Exercise details. Wherever a picture appears in the listing below, leave it out and reproduce the rest exactly.

── Exercise data ──

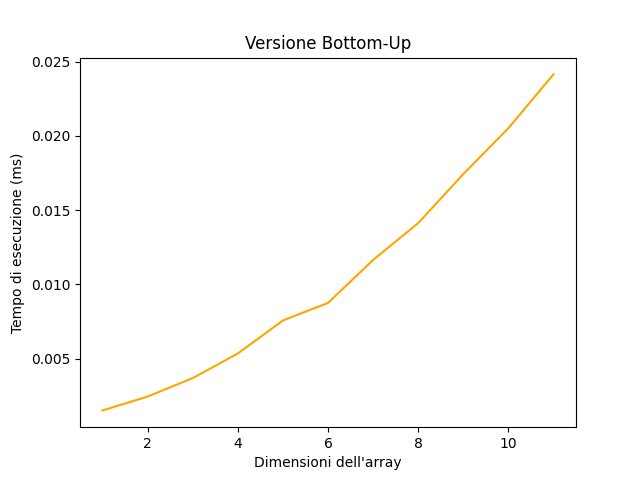
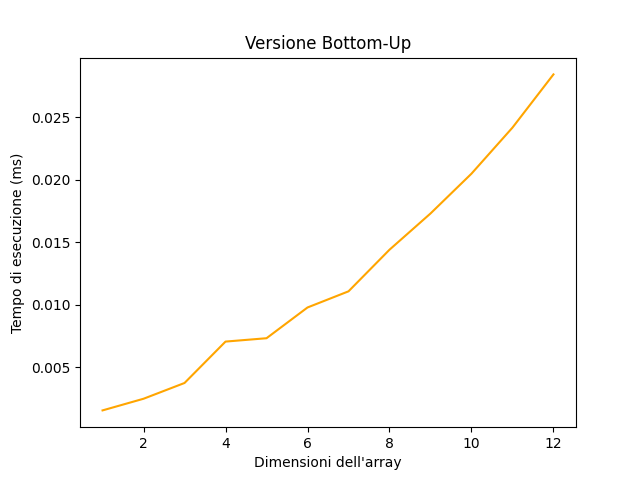
commit

diff --git a/FrancescaSani_Es1/main.py b/FrancescaSani_Es1/main.py
@@ -7,7 +7,7 @@ import numpy as np
 
 nrIterazioniTest = 100
 
-maxLength = 12 # Dimensione massima delle sequenze generate
+maxLength = 13 # Dimensione massima delle sequenze generate
 
 # Array per salvare i tempi e le dimensioni delle sequenze generate
 BruteForce = []
@@ -115,7 +115,7 @@ def lcs_bottomUp(s1, s2):
     return lenght
 
 # Funzione per generare sequenze
-def random_string_generator(length):
+def stringGenerator(length):
     sequence = ""
     for x in range(length):
         sequence = ("".join(random.choice(string.ascii_uppercase)for _ in range(length)))
@@ -144,8 +144,8 @@ def drawPlots():
 
 # Funzione per generare la tabella
 def drawTable(columns: list, headers: tuple, title: str):
-    fig, ax = plt.subplots(figsize=(6, 8))
-    plt.title(title)
+    fig, ax = plt.subplots(figsize=(10, 6))
+    #plt.title(title)
 
     data = np.stack(tuple(columns), axis=1)
 
@@ -167,10 +167,10 @@ def drawTable(columns: list, headers: tuple, title: str):
 def test():
     # Misurazione dei tempi di esecuzione
     for i in range(1, maxLength):
-        s1 = random_string_generator(i)
-        s2 = random_string_generator(i)
-        print("\n")
+        s1 = stringGenerator(i)
+        s2 = stringGenerator(i)
         print("Sequenze generate: ", s1, "  ", s2)
+        print("\n")
 
         length.append(i)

───

Solution to this problem.
commit

diff --git a/FrancescaSani_Es1/main.py b/FrancescaSani_Es1/main.py
@@ -7,7 +7,7 @@ import numpy as np
 
 nrIterazioniTest = 100
 
-maxLength = 12 # Dimensione massima delle sequenze generate
+maxLength = 13 # Dimensione massima delle sequenze generate
 
 # Array per salvare i tempi e le dimensioni delle sequenze generate
 BruteForce = []
@@ -115,7 +115,7 @@ def lcs_bottomUp(s1, s2):
     return lenght
 
 # Funzione per generare sequenze
-def random_string_generator(length):
+def stringGenerator(length):
     sequence = ""
     for x in range(length):
         sequence = ("".join(random.choice(string.ascii_uppercase)for _ in range(length)))
@@ -144,8 +144,8 @@ def drawPlots():
 
 # Funzione per generare la tabella
 def drawTable(columns: list, headers: tuple, title: str):
-    fig, ax = plt.subplots(figsize=(6, 8))
-    plt.title(title)
+    fig, ax = plt.subplots(figsize=(10, 6))
+    #plt.title(title)
 
     data = np.stack(tuple(columns), axis=1)
 
@@ -167,10 +167,10 @@ def drawTable(columns: list, headers: tuple, title: str):
 def test():
     # Misurazione dei tempi di esecuzione
     for i in range(1, maxLength):
-        s1 = random_string_generator(i)
-        s2 = random_string_generator(i)
-        print("\n")
+        s1 = stringGenerator(i)
+        s2 = stringGenerator(i)
         print("Sequenze generate: ", s1, "  ", s2)
+        print("\n")
 
         length.append(i)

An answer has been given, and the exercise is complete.